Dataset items
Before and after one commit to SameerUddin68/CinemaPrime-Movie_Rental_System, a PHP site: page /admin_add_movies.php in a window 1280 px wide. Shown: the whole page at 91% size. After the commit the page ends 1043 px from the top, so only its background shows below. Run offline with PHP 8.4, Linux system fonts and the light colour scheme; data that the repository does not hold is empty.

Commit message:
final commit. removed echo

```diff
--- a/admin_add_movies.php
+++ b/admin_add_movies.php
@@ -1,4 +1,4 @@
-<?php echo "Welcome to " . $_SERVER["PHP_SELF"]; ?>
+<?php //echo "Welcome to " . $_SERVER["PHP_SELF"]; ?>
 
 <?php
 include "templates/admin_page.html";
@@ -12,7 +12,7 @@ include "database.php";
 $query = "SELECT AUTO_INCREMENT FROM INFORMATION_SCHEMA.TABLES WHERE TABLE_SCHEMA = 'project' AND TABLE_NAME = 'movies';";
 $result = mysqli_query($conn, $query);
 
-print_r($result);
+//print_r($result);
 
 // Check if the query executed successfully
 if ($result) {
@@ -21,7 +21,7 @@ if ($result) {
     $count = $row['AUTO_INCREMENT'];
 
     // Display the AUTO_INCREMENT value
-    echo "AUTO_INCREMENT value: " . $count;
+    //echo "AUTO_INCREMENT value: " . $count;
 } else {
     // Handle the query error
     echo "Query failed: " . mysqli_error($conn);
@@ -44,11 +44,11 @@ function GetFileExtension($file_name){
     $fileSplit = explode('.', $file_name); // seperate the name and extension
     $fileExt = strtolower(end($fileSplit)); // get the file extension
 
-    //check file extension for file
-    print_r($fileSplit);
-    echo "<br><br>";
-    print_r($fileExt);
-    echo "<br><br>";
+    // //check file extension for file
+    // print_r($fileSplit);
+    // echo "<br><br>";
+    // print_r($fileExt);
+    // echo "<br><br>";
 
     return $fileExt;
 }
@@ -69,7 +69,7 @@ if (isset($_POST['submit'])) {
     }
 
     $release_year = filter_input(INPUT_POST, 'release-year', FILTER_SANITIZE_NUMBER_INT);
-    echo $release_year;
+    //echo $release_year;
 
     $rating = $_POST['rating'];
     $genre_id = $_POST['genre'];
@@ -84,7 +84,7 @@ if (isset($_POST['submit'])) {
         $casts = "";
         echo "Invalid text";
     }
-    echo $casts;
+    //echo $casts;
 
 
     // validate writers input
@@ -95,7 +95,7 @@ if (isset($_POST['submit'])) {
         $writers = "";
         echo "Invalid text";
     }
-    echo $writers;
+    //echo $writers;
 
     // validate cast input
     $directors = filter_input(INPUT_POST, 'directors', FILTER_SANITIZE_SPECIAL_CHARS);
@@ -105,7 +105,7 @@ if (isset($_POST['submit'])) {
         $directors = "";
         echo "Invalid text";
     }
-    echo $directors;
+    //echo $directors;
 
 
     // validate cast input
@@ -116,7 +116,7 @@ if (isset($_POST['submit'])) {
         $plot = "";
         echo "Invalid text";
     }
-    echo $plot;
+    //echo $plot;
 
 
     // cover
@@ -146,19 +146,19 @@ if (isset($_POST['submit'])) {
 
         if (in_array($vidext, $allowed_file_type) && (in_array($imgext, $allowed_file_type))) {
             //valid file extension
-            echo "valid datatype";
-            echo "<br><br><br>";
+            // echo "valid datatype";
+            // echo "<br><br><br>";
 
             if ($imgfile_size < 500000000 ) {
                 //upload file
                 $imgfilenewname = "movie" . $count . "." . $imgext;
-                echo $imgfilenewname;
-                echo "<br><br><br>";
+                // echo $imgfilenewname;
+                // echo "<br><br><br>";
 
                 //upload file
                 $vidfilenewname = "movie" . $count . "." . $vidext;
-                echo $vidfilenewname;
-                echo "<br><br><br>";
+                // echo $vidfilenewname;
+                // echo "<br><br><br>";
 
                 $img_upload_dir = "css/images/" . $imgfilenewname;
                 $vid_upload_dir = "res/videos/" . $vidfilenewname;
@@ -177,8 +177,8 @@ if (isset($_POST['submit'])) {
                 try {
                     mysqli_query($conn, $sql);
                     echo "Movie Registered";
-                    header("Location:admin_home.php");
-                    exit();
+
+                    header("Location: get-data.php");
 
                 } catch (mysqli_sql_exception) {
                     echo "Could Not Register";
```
--
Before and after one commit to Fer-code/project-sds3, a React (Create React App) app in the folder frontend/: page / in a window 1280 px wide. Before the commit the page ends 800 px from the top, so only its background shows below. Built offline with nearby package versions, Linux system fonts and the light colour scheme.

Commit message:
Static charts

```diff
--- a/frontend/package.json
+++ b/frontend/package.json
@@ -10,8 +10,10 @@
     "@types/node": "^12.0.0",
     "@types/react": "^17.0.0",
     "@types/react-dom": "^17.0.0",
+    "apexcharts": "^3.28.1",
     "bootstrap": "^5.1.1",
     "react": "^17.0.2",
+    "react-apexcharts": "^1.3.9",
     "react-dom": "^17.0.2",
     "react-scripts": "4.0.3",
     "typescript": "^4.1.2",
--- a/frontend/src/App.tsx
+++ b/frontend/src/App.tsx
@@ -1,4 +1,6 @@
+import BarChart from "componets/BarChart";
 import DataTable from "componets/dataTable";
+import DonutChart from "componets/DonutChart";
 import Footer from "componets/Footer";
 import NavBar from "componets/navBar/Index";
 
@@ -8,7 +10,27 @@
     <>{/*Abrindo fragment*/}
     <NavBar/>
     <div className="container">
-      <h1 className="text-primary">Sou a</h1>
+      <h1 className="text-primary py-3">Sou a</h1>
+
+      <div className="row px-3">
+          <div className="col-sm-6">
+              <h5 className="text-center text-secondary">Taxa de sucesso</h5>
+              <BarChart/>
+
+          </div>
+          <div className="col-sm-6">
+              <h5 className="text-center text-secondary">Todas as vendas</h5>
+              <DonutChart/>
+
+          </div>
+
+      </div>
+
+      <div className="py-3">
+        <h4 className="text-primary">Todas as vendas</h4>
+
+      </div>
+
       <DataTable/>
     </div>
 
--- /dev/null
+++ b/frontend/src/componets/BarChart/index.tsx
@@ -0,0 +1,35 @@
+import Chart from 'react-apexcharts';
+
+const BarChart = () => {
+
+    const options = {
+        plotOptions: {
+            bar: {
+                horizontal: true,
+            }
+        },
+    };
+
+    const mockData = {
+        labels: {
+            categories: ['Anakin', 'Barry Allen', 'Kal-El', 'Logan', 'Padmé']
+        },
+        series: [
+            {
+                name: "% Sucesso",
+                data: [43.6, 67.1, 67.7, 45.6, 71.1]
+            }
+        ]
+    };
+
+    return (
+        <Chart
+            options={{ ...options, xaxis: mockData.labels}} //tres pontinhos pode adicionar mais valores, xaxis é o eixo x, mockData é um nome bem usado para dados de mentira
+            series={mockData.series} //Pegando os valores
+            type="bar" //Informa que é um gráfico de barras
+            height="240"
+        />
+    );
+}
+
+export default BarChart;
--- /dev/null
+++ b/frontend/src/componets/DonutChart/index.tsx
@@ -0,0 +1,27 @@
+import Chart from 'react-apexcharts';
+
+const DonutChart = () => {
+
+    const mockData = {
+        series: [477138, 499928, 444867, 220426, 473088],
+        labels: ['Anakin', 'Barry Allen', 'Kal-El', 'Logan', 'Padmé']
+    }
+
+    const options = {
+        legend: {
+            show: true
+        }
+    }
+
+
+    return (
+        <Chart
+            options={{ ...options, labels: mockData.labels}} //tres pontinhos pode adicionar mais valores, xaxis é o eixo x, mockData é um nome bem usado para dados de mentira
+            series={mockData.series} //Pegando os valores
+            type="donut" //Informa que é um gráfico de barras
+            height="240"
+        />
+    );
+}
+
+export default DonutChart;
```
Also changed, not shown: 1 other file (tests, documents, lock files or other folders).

_TASK TO COMPLETE:_ Determine the number of lines in the records that include the string "import", and respond with that number only.

_WRITTEN SOLUTION:_ 7